So, how does the auditor counter his Republican challenger’s credentials and private-sector work experience?
He can boast about the 16 felony charges filed against him for his role in the Oakhill Renaissance Place criminal-conspiracy case brought by Ohio’s attorney general, Mike DeWine, a Republican. Also charged are Youngstown Mayor John A. McNally, for his involvement when he was a county commissioner, and Atty. Martin Yavorcik.
As for the Ohio Democratic Party’s candidate for governor, FitzGerald’s failure to get a permanent Ohio driver’s license while he was mayor of Lakewood, and his being found in a car with a woman — not his wife — in Cleveland early in the morning during his tenure as mayor have literally derailed the campaign.
Democatic candidates for other statewide offices who believe Republican incumbents are vulnerable because of various questionable actions are having a difficult time being heard over the FitzGerald cacophony.
The bottom line is that the state Democratic Party’s leadership failed to uncover his past problems when they were vetting him.
It’s also inconceivable that a former FBI agent would not have instinctively known that the information would come out during the campaign.

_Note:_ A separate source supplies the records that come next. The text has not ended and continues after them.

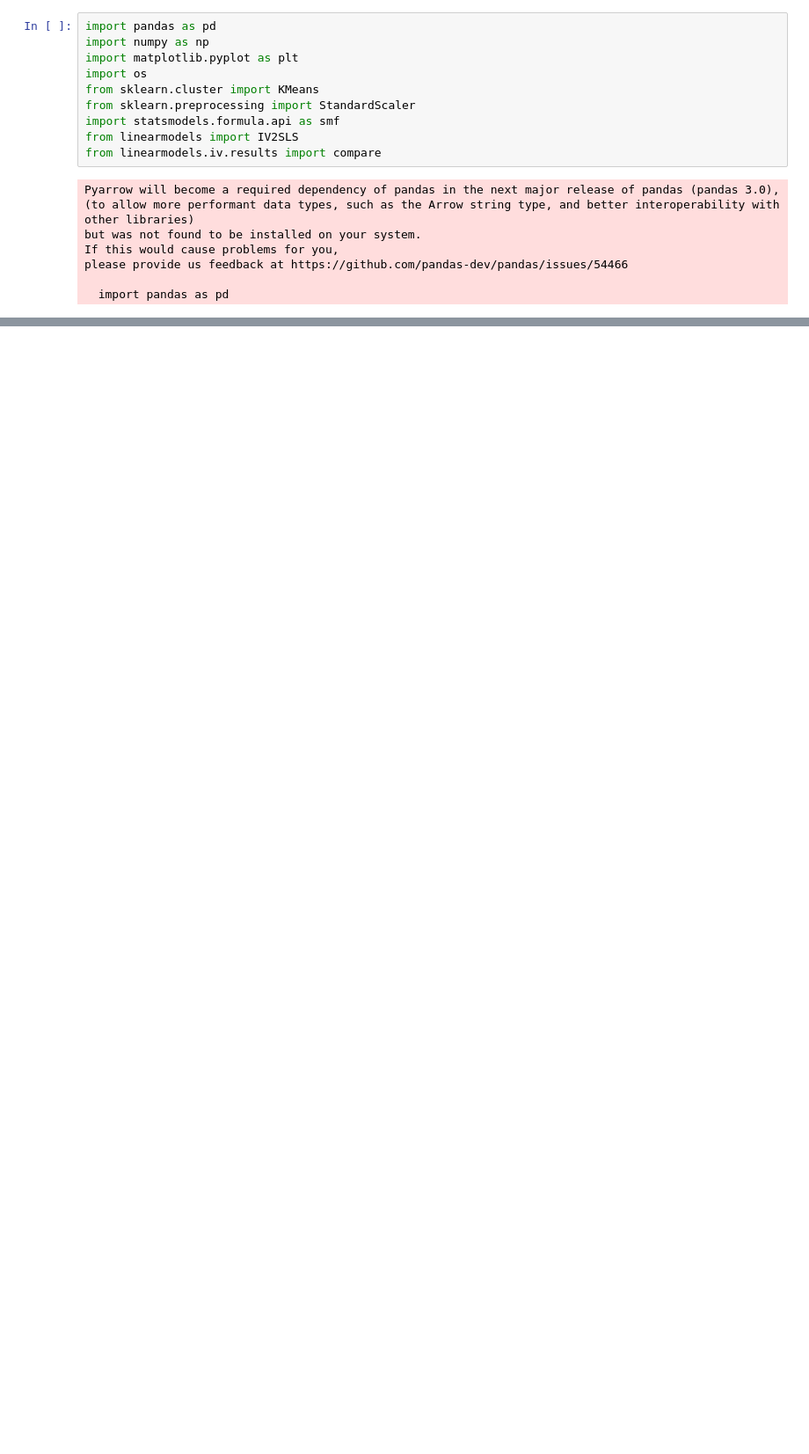
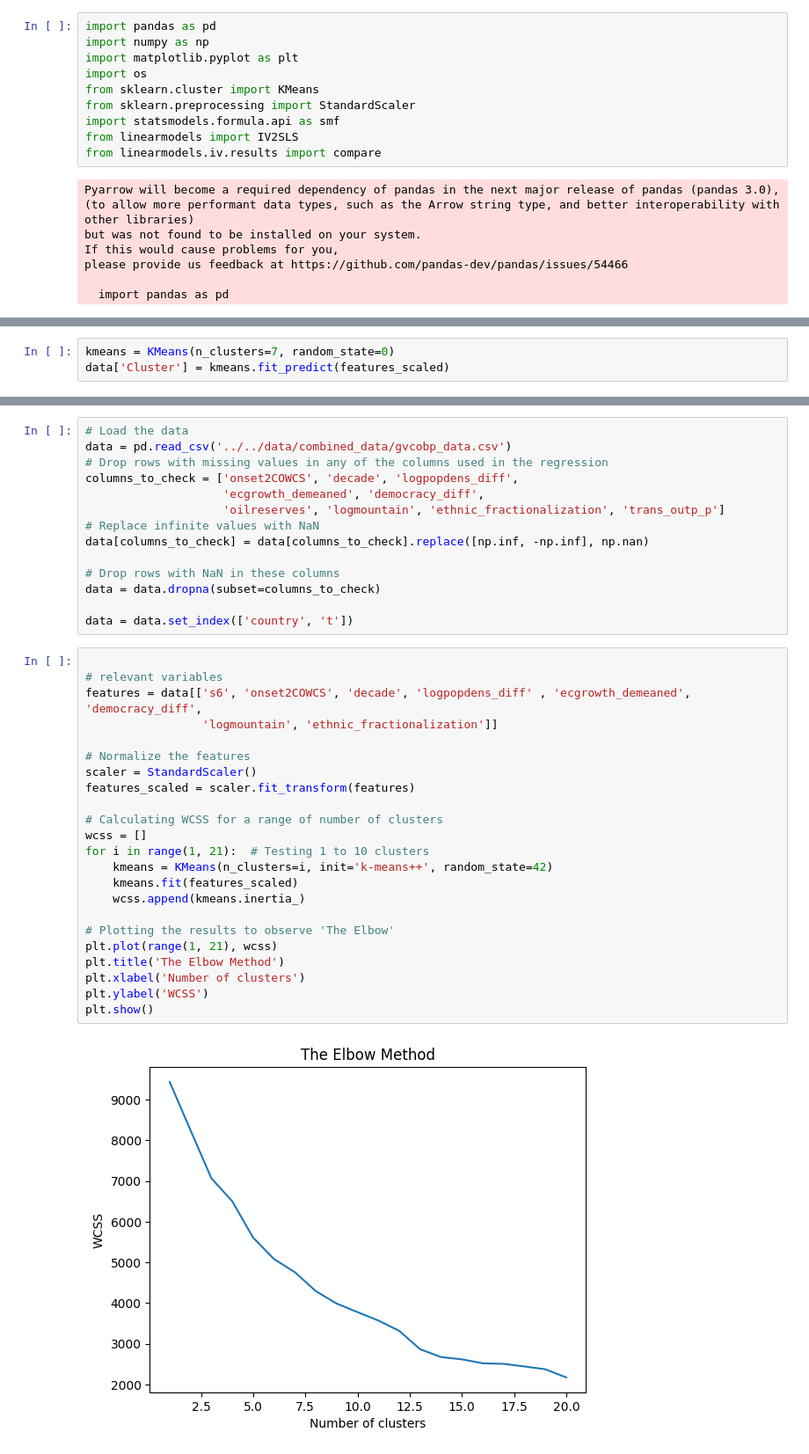
Before and after one commit to JanetYing/ECMA31350_Project, a Jupyter notebook: code/clustering/clustering_code.ipynb, the cells around one changed output, grey strips where cells are left out. Shown: that part at 88% size. Cells and saved outputs as stored; diff of their text form; blank space fills up the shorter version.

```diff
--- a/code/clustering/clustering_code.ipynb
+++ b/code/clustering/clustering_code.ipynb
@@ -161,0 +223,3 @@ results_df.to_csv('mix_results.csv')
+# %%
+kmeans = KMeans(n_clusters=7, random_state=0)
+data['Cluster'] = kmeans.fit_predict(features_scaled)
@@ -161,0 +267,39 @@ results_df.to_csv('mix_results.csv')
+# %%
+# Load the data
+data = pd.read_csv('../../data/combined_data/gvcobp_data.csv')
+# Drop rows with missing values in any of the columns used in the regression
+columns_to_check = ['onset2COWCS', 'decade', 'logpopdens_diff',
+                    'ecgrowth_demeaned', 'democracy_diff',
+                    'oilreserves', 'logmountain', 'ethnic_fractionalization', 'trans_outp_p']
+# Replace infinite values with NaN
+data[columns_to_check] = data[columns_to_check].replace([np.inf, -np.inf], np.nan)
+
+# Drop rows with NaN in these columns
+data = data.dropna(subset=columns_to_check)
+
+data = data.set_index(['country', 't'])
+# %%
+
+# relevant variables
+features = data[['s6', 'onset2COWCS', 'decade', 'logpopdens_diff' , 'ecgrowth_demeaned', 'democracy_diff',
+                 'logmountain', 'ethnic_fractionalization']]
+
+# Normalize the features
+scaler = StandardScaler()
+features_scaled = scaler.fit_transform(features)
+
+# Calculating WCSS for a range of number of clusters
+wcss = []
+for i in range(1, 21):  # Testing 1 to 10 clusters
+    kmeans = KMeans(n_clusters=i, init='k-means++', random_state=42)
+    kmeans.fit(features_scaled)
+    wcss.append(kmeans.inertia_)
+
+# Plotting the results to observe 'The Elbow'
+plt.plot(range(1, 21), wcss)
+plt.title('The Elbow Method')
+plt.xlabel('Number of clusters')
+plt.ylabel('WCSS')
+plt.show()
+# %% [output]
+[figure, added]
```
Also changed, not shown: parts of 21 cells of this notebook, 3 other files.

With two months before the general election, the Mahoning County and Ohio Democratic parties must find a way to work around the political pariahs, FitzGerald and Sciortino.
County Chairman Betras and state Chairman Chris Redfern are sporting forced smiles these days.